Order the steak on a stone- for about $11 USD, you get a huge filet cooked on a hot stone in front of you. You can see our excitement in the below picture:
Portugal Itinerary Day 6: Lagos
Kick off your day with a scenic stroll along Ponta da Piedade. Here you can explore the rocky cliff formations and sea coves via hiking trails that take you along the cliff coastline, as well as all the way down to the water’s edge:
After your morning spent exploring this amazing coastline, head into town of Lagos. Stroll through the cute streets, colorful buildings and alleyways, and pop in the shops and restaurants to get a feel for the town. There’s plenty of great spots for happy hour as well!
Portugal Itinerary: Day 7 – Lagos
One of the most popular things to do in Lagos is the boat ride through the famous Benagil Caves, which are the most photographed caves in Lagos. You can either pre-book tour here, or take a taxi down there and book a boat once you are in the area.
However, If you want to see the Benagil Caves, learn from our mistake: make sure you check the weather and/or call ahead BEFORE paying 50 Euros for a taxi all the way down there. We got there and the waves were too strong to take the boat inside the cave that day.
Benagil Caves Alternative
If you find yourself in a similar situation with bad marine weather, don’t worry! I’ve got an alternative for you. Just head into town in Lagos and catch one of the boat tours (you’ll see them being offered all over the streets). This tour takes you on a small rowboat through several caves across the shoreline. The boat driver is very skilled at moving with the tides to get into low-clearance, narrow caves, which was quite the adventure!
After your boat tour, grab some lunch in the town (I recommend Restaurant Alkibir for super fresh tuna) and then continue on to the train station to head to the Faro airport for your flight home.
Have More Than One Week in Portugal?
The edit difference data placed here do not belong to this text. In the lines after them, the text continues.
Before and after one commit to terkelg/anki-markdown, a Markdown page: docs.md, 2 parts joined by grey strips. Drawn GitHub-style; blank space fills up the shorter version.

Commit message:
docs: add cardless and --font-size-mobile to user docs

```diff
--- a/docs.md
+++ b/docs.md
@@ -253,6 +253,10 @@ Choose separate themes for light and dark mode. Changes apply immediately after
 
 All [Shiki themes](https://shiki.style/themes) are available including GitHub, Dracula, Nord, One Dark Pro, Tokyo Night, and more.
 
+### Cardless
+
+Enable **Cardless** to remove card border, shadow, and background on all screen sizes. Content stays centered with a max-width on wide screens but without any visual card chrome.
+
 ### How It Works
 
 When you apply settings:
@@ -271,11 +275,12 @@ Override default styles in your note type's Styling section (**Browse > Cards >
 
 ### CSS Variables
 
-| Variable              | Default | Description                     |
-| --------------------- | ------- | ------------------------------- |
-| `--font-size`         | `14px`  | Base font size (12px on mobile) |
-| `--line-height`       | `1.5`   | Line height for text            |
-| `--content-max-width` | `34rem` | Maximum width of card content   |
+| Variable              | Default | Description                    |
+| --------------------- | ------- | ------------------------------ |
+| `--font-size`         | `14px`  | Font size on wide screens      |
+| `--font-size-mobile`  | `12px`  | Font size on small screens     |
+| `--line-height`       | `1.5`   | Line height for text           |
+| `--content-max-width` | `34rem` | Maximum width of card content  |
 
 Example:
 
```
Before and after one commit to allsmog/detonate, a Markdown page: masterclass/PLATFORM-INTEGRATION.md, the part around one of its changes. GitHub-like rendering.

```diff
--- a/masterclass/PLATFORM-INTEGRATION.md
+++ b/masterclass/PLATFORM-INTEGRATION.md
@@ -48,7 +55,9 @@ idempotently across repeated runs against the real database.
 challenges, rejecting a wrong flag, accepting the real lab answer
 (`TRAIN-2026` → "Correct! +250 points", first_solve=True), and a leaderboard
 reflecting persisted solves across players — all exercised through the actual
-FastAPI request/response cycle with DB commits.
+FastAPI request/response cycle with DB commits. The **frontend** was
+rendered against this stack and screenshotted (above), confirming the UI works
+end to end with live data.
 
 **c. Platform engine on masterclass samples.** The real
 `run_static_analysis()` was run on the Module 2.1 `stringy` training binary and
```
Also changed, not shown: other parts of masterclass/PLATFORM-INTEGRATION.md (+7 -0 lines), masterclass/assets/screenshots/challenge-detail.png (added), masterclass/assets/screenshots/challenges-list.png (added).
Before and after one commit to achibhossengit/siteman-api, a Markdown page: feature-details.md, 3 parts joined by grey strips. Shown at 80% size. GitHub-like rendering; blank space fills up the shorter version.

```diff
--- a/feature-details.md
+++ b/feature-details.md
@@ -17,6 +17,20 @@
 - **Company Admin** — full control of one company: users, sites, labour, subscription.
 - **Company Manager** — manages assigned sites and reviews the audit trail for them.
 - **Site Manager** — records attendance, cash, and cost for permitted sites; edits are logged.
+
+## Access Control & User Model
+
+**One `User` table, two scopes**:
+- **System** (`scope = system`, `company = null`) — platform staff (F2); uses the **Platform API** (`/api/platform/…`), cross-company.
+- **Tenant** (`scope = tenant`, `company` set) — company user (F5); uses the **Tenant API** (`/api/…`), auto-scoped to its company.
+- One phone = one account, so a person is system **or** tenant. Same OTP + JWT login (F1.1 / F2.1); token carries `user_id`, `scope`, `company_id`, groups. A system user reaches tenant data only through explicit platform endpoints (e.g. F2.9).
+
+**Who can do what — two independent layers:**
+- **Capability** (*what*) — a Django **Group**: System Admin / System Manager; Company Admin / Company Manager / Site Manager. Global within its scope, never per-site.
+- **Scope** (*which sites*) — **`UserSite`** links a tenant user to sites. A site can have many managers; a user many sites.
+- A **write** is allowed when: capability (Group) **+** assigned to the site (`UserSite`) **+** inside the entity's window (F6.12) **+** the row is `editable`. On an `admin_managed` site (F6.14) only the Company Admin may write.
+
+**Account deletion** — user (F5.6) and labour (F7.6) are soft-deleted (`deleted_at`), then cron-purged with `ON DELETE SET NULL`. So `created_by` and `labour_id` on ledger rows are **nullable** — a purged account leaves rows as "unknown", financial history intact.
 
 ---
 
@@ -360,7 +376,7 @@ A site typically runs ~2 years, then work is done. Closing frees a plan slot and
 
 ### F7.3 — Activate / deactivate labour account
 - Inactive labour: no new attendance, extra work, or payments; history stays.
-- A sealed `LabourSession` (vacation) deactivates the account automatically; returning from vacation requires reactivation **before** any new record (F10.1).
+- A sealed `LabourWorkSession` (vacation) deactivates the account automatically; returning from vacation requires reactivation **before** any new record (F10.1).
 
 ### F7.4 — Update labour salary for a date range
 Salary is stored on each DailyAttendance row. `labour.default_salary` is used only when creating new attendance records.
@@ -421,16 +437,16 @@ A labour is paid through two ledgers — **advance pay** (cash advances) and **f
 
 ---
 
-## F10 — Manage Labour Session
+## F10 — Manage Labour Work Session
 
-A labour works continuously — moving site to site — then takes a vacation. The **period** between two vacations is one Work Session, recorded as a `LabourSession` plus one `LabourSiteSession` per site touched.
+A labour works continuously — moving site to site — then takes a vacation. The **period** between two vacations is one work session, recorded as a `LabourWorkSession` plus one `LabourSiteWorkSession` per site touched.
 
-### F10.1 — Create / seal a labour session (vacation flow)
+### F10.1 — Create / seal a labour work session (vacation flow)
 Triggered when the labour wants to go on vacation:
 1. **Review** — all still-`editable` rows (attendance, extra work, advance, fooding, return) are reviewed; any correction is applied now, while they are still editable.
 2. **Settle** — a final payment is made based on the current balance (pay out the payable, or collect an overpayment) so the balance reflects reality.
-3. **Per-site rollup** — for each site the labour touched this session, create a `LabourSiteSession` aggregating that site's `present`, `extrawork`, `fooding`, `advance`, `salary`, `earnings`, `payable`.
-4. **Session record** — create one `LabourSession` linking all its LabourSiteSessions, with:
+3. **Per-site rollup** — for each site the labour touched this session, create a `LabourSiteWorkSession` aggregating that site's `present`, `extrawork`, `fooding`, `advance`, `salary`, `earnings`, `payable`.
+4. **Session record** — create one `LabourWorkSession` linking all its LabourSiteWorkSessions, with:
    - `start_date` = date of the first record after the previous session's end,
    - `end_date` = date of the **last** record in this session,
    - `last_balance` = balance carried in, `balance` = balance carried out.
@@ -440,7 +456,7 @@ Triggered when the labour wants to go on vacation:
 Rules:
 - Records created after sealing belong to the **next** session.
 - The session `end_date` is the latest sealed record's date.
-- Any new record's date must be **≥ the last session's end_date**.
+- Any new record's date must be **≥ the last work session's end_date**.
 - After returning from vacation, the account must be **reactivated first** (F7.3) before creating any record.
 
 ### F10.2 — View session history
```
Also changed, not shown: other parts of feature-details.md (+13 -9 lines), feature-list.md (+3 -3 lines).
If you have more than a week in Portugal, I would spend at least 3 days in Lisbon (or more), including a day trip to Sintra, and an extra day in Lagos to take a day trip to Sagres.